• GIVEN DATA:
____________
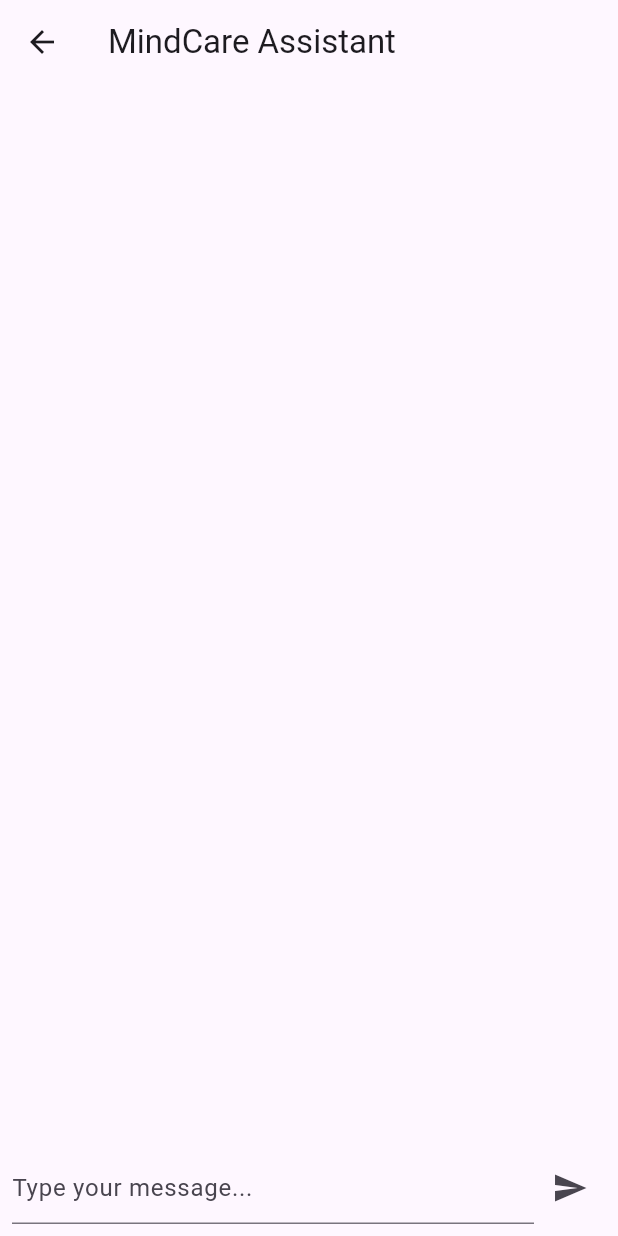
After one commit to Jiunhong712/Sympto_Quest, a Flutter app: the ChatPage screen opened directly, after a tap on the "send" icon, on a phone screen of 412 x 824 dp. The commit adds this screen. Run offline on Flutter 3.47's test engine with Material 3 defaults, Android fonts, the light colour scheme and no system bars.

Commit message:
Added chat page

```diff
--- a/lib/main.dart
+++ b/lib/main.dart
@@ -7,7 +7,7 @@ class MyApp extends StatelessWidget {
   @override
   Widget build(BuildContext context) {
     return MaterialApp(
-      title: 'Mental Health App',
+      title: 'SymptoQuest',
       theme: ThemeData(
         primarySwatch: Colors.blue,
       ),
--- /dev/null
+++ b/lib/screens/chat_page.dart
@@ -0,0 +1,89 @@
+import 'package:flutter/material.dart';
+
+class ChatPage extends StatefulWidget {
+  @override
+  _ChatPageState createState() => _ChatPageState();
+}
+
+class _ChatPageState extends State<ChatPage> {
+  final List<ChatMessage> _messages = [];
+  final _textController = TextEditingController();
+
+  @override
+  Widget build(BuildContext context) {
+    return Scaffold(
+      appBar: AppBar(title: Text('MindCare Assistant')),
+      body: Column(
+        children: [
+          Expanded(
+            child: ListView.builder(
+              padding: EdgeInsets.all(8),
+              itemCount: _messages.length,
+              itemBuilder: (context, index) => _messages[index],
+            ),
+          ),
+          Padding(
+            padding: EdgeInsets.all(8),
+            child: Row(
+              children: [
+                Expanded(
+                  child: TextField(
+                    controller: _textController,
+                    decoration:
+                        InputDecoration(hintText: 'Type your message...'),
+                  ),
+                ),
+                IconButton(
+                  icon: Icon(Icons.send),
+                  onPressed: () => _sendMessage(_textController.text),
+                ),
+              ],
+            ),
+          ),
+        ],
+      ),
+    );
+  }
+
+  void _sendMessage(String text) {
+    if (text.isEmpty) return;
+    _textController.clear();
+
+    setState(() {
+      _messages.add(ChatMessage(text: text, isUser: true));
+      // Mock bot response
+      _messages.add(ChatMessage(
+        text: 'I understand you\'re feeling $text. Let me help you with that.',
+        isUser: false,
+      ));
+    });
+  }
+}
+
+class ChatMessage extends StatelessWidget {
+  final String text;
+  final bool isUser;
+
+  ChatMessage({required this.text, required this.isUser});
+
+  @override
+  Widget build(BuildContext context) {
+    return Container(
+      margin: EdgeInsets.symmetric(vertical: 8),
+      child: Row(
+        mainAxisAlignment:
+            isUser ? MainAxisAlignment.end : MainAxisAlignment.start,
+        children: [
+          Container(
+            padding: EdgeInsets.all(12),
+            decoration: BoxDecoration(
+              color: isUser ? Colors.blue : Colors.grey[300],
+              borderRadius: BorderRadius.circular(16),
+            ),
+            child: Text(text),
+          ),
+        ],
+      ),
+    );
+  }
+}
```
____________
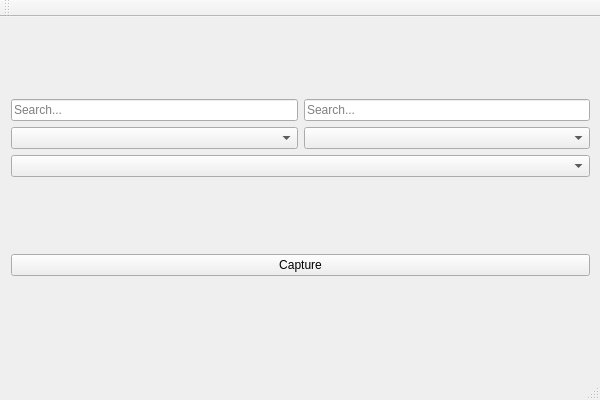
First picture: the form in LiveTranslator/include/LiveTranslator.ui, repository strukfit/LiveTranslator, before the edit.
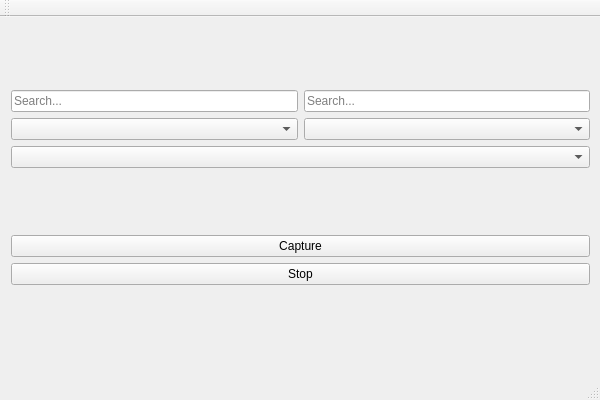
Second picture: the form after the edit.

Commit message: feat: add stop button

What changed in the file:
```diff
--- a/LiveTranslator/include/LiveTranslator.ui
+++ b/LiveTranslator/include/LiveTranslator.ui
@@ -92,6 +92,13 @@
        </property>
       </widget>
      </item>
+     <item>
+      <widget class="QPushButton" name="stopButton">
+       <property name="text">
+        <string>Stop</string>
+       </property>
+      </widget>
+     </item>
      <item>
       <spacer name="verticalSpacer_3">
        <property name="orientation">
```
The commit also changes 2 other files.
____________
Look over the entries for "title", then copy every line that includes that string.

• EXERCISE OUTPUT:
-      title: 'Mental Health App',
+      title: 'SymptoQuest',
+      appBar: AppBar(title: Text('MindCare Assistant')),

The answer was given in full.